Theses and Dissertations

Issuing Body

Mississippi State University

Advisor

Rodgers, John

Committee Member

Drymon, J. Marcus

Committee Member

Skarke, Adam

Date of Degree

12-1-2020

Document Type

Graduate Thesis - Open Access

Abstract
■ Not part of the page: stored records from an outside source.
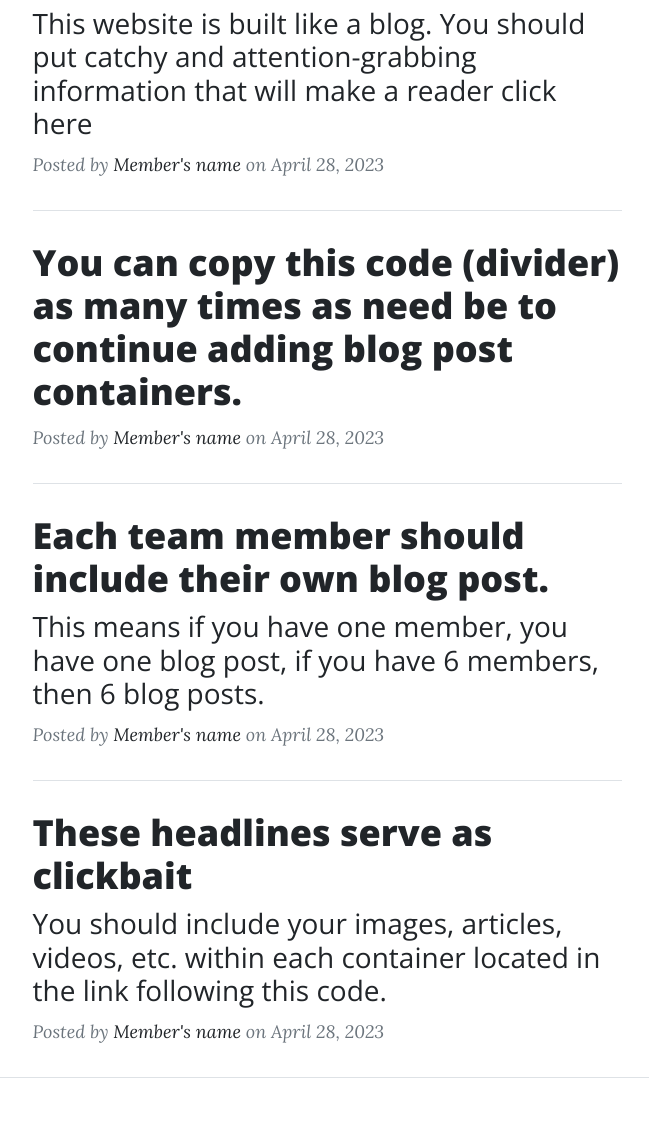
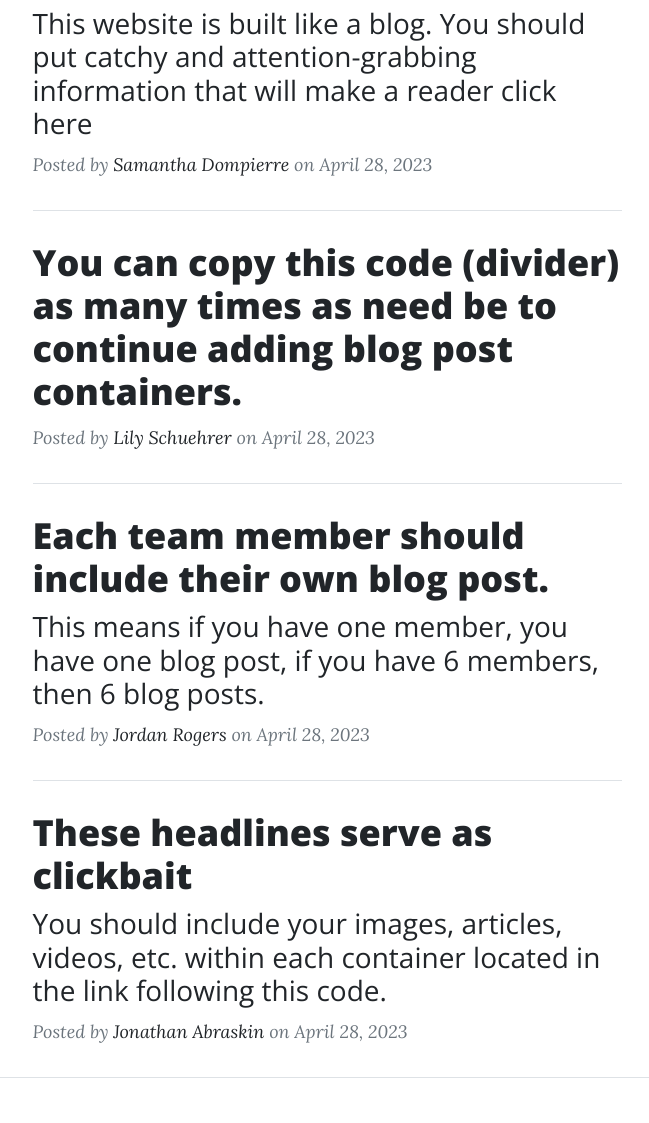
Before and after one commit to roger458/Group32ISS210-004, a plain HTML site: page index.html in a window 1280 px wide. Shown: the part 1137-2260 px from the top of the page, without its empty margins (313-962 px from the left). Drawn offline with nearby package versions, Linux system fonts and the light colour scheme.

Commit message:
Update index.html

```diff
--- a/index.html
+++ b/index.html
@@ -63,7 +63,7 @@
                         </a>
                         <p class="post-meta">
                             Posted by
-                            <a href="#!">Member's name</a>
+                            <a href="#!">Samantha Dompierre</a>
                             on April 28, 2023
                         </p>
                     </div>
@@ -74,7 +74,7 @@
                         <a href="secondpost.html"><h2 class="post-title">You can copy this code (divider) as many times as need be to continue adding blog post containers.</h2></a>
                         <p class="post-meta">
                             Posted by
-                            <a href="#!">Member's name</a>
+                            <a href="#!">Lily Schuehrer</a>
                             on April 28, 2023
                         </p>
                     </div>
@@ -88,7 +88,7 @@
                         </a>
                         <p class="post-meta">
                             Posted by
-                            <a href="#!">Member's name</a>
+                            <a href="#!">Jordan Rogers</a>
                             on April 28, 2023
                         </p>
                     </div>
@@ -102,7 +102,7 @@
                         </a>
                         <p class="post-meta">
                             Posted by
-                            <a href="#!">Member's name</a>
+                            <a href="#!">Jonathan Abraskin</a>
                             on April 28, 2023
                         </p>
                     </div>
```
An elasmobranch survey conducted from 2013-2018 in the waters adjacent to Pinellas County, Florida, was used for a baseline assessment of the local shark population. ArcGIS and Boosted Regression Trees were used to identify hot spots of abundance and links between environmental predictors and distribution, as well as create species distribution models. A diverse assemblage of sharks, dominated by five species: nurse shark, bonnethead, Atlantic sharpnose shark, blacktip shark, and blacknose shark, was identified. A large proportion of captures (~42%) were immature sharks. Results indicate areas characterized by seagrass and “No Internal Combustion Engine” zones correlate with greater diversity and abundance, particularly for immature sharks. BRT results underscored the importance of seagrass bottoms, as well as warm (>31℃) and shallow (< 6m) waters as essential habitat. By identifying spatially explicit areas and environmental conditions suited for shark abundance, this study provides practical resources for managing and protecting Florida’s sharks.

URI

https://hdl.handle.net/11668/20840

Share

COinS